*** MATERIAL TO PROCESS
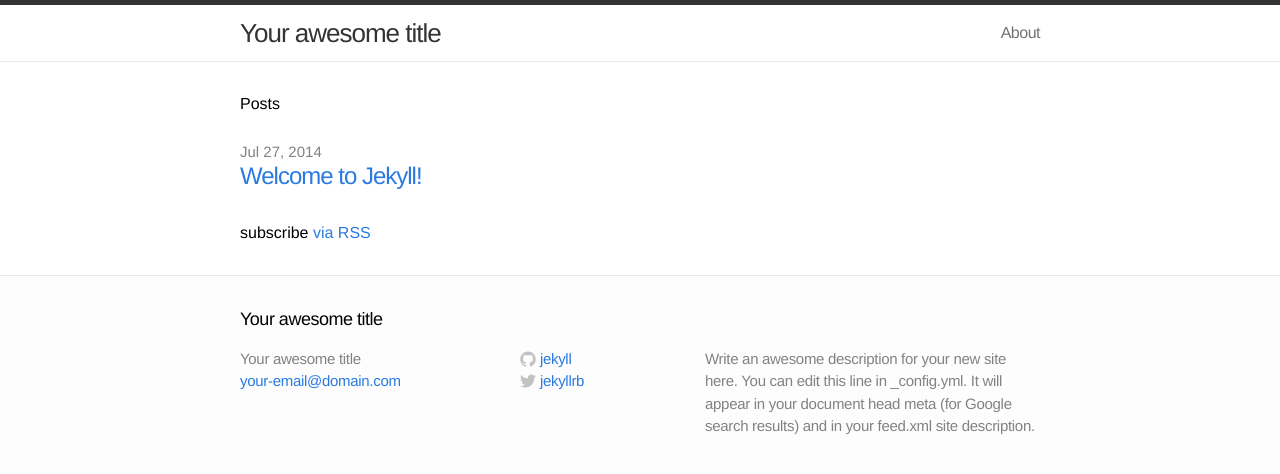
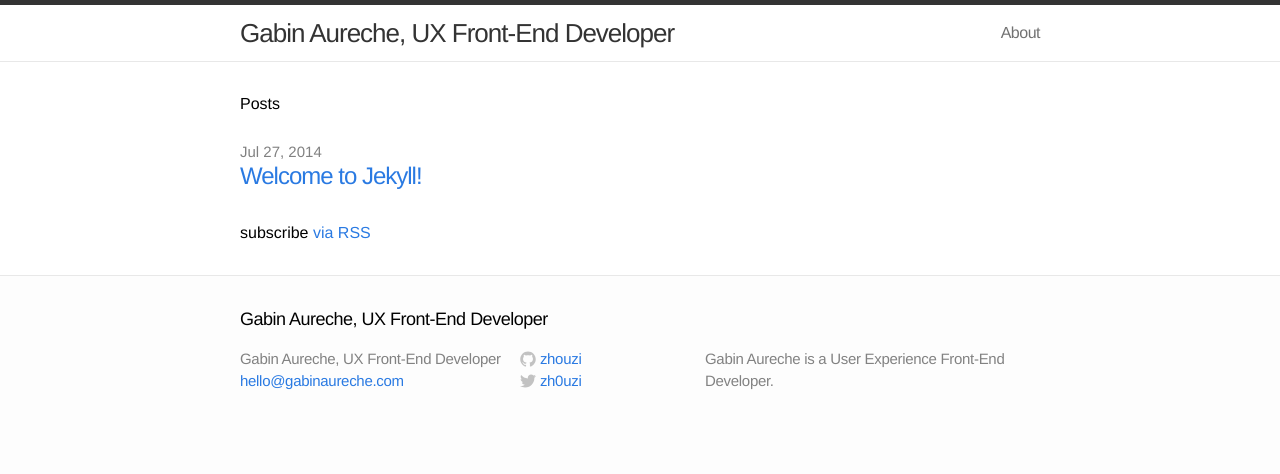
Before and after one commit to Zhouzi/zhouzi.github.io, a Jekyll site: the page built from index.html, in a window 1280 px wide. Shown: the top 474 px of the page. Built offline with Jekyll 4.4.1, drawn with Linux system fonts in a browser that asks for light colours.

Commit message:
jekyll basic configuration

```diff
--- a/_config.yml
+++ b/_config.yml
@@ -1,12 +1,13 @@
 # Site settings
-title: Your awesome title
-email: your-email@domain.com
-description: "Write an awesome description for your new site here. You can edit this line in _config.yml. It will appear in your document head meta (for Google search results) and in your feed.xml site description."
+title: Gabin Aureche, UX Front-End Developer
+email: hello@gabinaureche.com
+description: "Gabin Aureche is a User Experience Front-End Developer."
 baseurl: ""
-url: "http://yourdomain.com"
-twitter_username: jekyllrb
-github_username:  jekyll
+url: "http://gabinaureche.com"
+twitter_username: zh0uzi
+github_username:  zhouzi
 
 # Build settings
 markdown: kramdown
 permalink: pretty
+exclude: [ "css/scss", "scripts/partials" ]
```
Also changed, not shown: 1 other file.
******
» **WHAT TO DO**:
Filter the lines above, keeping and copying those that contain "gabinaureche".

» **ANSWER**:
+email: hello@gabinaureche.com
+url: "http://gabinaureche.com"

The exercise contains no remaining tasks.